Though he wrote on topics ranging from the New York Yankees to the Middle East, Cramer was best known for his classic insider look at American presidential politics, What It Takes: The Way to the White House. In a 2007 New York Times Book Review essay, Matt Bai called What It Takes “not just the most ambitious and riveting in a line of great American campaign books, but perhaps the last of them, too.”
Cramer died in Baltimore due to complications from lung cancer, according to the New York Times. He lived on Maryland's Eastern Shore.
Cramer won the Pulitzer Prize for Middle East reporting in 1979. In addition to writing for the Philadelphia Inquirer and Baltimore Sun, his journalism has appeared in Time, Newsweek, The New York Times Magazine, Rolling Stone, and Esquire, for which he wrote a profile of Ted Wiliams that became a modern classic of narrative journalism, taught in college classrooms and passed around newsrooms.

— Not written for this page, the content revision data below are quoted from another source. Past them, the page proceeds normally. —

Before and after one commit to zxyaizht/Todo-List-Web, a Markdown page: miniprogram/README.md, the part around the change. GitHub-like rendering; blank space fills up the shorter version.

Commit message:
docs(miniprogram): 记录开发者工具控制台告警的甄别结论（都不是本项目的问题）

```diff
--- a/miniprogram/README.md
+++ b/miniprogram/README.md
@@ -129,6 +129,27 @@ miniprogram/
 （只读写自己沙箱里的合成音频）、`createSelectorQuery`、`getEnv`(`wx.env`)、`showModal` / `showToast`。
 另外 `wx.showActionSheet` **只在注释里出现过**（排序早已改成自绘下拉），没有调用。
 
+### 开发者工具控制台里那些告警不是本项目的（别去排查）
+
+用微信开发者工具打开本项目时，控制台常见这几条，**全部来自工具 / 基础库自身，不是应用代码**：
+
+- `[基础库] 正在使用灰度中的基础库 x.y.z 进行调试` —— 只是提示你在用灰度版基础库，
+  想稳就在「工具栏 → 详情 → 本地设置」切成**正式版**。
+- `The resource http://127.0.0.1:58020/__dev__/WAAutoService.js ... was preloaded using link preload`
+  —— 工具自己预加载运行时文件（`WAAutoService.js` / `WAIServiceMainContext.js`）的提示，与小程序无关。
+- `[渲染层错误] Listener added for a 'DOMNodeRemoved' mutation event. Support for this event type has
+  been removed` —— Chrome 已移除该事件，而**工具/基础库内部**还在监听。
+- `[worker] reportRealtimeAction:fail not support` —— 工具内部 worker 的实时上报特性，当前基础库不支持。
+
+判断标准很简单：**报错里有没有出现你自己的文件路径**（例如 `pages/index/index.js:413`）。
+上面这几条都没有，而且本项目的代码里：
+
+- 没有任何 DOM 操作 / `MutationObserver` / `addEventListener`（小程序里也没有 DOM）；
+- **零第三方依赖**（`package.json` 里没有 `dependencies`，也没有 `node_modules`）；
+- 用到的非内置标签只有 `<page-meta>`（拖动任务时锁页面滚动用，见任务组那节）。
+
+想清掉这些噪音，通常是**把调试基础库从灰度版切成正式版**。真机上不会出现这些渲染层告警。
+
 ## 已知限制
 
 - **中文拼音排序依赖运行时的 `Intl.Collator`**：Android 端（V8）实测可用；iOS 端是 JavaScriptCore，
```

He is also the author of How Israel Lost: The Four Questions and Joe DiMaggio: The Hero's Life.
In a statement, Vice President Joseph Biden--who was among the candidates featured in What It Takes--praised Cramer's work, calling his observations and criticisms "so sharp and insightful that you learn something new and meaningful about yourself. That was my experience with Richard.”
>See all of Richard Ben Cramer's books
>Read his full obituary in the New York Times